QUOTE(Jonny Cache @ Tue 3rd October 2006, 10:01pm)
I tried to start a more nuanced discussion of the communication process involved in this situation under the heading of Transversality : Communication Across Levels Of Experience
, but the Citizendium Forum quickly degenerated into a techie chat room with no real dialogue on core social issues.
Well, this is really the crux of the matter, isn't it? These are fundamentally social
issues, not technological ones, and technological solutions to social issues can only take you so far. (And in many cases, they can make bad situations worse.)
I keep saying this, but Wikipedia is just too big.
Meaningful, working trust relationships simply can't be developed and maintained in a community that large. People like Dave Gerard will say things like, "working with idiots is not optional," and Phil Sandifer will say "in any online community there will be a large percentage who are idiots," and so forth, but the fact is, the clear (if not vast) majority of people are not idiots. They only seem

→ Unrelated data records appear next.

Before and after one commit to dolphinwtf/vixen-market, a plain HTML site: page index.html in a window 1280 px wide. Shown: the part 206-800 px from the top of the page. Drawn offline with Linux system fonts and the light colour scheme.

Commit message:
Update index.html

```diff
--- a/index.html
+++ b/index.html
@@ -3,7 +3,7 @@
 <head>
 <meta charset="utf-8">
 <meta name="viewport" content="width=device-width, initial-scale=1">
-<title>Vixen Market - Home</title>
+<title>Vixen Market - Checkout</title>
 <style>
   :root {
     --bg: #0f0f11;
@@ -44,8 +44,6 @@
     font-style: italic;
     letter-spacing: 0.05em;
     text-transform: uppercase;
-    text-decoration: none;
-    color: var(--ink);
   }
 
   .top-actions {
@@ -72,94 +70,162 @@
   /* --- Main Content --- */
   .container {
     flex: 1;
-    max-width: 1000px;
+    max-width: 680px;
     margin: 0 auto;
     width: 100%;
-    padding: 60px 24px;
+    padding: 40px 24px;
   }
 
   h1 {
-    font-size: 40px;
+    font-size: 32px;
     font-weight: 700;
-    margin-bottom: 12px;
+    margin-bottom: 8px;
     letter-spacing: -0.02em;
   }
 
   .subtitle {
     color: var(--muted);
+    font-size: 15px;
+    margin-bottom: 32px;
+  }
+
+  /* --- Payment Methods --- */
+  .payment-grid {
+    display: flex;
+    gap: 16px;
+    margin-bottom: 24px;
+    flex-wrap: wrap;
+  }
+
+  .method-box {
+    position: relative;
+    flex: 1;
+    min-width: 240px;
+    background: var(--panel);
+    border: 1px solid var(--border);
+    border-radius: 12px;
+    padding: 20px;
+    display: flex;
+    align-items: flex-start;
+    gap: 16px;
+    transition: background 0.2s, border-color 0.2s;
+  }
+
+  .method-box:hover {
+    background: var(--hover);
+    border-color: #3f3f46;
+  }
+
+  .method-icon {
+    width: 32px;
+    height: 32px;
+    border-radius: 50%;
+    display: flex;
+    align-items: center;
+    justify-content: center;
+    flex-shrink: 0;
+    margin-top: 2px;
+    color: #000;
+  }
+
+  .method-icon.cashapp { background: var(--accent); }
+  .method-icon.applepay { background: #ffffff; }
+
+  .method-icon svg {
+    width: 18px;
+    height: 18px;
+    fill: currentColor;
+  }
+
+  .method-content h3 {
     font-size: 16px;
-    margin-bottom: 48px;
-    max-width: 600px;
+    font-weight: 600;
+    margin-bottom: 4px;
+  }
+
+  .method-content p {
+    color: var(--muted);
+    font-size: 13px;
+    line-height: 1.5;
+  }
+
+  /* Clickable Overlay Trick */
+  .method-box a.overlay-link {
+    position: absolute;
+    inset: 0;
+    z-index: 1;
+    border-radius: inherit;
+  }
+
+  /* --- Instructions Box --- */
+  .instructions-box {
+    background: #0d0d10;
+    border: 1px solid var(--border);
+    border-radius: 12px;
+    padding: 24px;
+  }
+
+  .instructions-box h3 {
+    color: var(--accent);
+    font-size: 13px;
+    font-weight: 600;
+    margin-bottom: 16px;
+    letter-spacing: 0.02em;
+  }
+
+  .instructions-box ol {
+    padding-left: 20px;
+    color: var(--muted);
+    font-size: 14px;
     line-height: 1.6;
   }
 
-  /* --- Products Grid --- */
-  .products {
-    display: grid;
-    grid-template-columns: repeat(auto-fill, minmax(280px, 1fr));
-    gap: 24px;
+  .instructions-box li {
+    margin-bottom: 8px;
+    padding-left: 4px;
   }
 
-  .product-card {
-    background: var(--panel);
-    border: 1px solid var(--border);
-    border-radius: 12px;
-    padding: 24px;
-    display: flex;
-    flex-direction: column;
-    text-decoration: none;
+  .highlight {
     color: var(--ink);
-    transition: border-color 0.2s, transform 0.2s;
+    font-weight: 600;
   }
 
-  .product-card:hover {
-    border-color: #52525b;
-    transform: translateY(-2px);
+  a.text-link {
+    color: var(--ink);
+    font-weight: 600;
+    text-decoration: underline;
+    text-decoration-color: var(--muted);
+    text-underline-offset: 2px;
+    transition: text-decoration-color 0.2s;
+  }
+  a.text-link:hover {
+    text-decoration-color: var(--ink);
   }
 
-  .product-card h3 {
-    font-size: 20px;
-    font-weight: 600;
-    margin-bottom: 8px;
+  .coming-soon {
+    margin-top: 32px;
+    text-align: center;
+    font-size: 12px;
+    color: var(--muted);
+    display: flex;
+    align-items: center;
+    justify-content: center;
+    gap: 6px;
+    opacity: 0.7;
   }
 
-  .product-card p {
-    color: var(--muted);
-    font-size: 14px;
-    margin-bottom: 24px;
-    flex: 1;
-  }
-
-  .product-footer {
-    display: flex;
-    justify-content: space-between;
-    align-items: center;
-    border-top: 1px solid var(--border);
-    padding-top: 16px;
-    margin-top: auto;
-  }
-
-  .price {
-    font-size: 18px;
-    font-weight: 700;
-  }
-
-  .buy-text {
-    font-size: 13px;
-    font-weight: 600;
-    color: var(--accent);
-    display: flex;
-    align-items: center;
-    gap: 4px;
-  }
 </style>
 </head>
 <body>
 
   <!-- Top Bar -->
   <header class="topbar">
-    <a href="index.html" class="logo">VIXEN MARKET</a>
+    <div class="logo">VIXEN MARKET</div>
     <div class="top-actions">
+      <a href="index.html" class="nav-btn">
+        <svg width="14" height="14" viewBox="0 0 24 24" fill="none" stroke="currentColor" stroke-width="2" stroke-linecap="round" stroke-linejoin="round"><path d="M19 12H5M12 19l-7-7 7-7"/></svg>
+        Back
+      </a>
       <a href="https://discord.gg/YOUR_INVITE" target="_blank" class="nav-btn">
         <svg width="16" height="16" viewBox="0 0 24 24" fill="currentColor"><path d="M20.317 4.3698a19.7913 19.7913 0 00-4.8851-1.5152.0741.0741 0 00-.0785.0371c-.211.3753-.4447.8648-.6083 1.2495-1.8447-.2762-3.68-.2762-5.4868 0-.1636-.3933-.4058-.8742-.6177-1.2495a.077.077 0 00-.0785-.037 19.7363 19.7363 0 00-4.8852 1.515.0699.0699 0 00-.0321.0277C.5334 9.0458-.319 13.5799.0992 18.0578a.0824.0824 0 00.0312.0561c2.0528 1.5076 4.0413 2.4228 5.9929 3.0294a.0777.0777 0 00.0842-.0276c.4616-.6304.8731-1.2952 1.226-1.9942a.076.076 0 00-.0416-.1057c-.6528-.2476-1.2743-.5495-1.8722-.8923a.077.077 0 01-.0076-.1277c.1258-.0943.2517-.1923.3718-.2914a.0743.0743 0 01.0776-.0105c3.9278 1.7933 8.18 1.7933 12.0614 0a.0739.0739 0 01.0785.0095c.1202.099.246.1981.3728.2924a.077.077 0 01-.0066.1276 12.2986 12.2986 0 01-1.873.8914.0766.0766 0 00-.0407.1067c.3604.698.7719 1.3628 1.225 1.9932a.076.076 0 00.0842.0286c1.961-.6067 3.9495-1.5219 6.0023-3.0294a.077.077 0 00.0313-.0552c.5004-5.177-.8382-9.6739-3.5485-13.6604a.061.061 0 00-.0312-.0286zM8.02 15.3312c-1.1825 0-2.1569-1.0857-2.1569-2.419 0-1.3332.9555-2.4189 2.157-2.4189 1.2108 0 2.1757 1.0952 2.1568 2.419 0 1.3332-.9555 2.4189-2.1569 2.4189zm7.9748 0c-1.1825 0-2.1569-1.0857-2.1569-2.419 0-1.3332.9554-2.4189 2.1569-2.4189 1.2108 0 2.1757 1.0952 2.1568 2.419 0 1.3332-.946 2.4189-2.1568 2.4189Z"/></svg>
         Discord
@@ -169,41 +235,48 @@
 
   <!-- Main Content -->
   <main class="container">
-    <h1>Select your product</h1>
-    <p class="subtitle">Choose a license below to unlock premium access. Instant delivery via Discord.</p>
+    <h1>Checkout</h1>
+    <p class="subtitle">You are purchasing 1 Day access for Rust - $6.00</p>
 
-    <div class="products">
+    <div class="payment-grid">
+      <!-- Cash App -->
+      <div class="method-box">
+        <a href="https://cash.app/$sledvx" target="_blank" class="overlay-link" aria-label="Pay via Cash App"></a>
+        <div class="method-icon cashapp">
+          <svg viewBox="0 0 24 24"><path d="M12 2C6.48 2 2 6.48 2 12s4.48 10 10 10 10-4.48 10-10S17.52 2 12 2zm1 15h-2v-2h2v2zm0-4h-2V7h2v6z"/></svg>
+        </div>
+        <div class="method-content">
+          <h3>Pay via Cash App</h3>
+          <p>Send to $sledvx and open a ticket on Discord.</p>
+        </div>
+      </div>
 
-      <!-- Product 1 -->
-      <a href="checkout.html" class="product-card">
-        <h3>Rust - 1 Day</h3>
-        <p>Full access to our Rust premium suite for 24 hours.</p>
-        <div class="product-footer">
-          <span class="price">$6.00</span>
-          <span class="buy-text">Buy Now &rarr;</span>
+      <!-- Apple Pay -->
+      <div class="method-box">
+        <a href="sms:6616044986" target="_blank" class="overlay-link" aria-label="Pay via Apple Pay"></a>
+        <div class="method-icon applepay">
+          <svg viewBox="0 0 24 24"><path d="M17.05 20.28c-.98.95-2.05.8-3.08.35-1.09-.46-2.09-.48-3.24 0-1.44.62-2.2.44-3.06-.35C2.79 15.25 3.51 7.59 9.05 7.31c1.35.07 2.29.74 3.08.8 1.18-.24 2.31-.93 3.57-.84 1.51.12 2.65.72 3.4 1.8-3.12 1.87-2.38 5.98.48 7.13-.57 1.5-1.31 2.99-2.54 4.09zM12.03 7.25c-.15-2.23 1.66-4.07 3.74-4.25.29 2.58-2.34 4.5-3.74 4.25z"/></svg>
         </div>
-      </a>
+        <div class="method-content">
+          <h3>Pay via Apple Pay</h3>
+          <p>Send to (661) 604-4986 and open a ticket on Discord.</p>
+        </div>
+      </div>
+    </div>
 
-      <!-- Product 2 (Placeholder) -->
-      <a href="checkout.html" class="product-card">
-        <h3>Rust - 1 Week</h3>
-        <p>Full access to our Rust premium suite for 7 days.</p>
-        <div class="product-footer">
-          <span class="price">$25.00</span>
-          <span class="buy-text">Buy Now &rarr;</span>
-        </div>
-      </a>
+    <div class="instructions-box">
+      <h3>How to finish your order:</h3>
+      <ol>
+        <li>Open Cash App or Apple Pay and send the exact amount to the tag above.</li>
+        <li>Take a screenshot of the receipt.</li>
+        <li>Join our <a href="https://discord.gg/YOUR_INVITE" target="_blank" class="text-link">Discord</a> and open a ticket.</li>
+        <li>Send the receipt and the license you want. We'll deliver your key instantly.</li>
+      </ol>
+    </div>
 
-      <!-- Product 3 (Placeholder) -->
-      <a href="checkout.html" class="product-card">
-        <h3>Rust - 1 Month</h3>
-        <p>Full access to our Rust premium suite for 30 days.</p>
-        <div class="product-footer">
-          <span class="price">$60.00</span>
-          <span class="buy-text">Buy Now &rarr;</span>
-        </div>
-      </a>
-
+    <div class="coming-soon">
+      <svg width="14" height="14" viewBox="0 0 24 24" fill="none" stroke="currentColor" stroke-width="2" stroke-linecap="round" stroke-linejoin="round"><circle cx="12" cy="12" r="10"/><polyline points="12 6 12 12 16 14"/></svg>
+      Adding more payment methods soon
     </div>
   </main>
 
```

like idiots to the high-level admins, because they're overwhelmed by the enormity of the project, the immense size of the community, and the bewilderingly arcane terminology and mixed-up conceptual framework of the internal culture.
The only way to save the English Wikipedia from itself is to break it up into smaller communities, presumably based on topic areas. They ought to be able to do that without breaking up the actual content
- in fact it should be a relatively simple technical detail, an additional layer of abstraction, basically. If they can bring themselves to do that, there's a chance that the people involved can get to know each other, build comfortable subcultures, and work together constructively. Sure, some of the subcultures may fail, but better to have that, even from their
perspective, than the self-destructive mess they have now.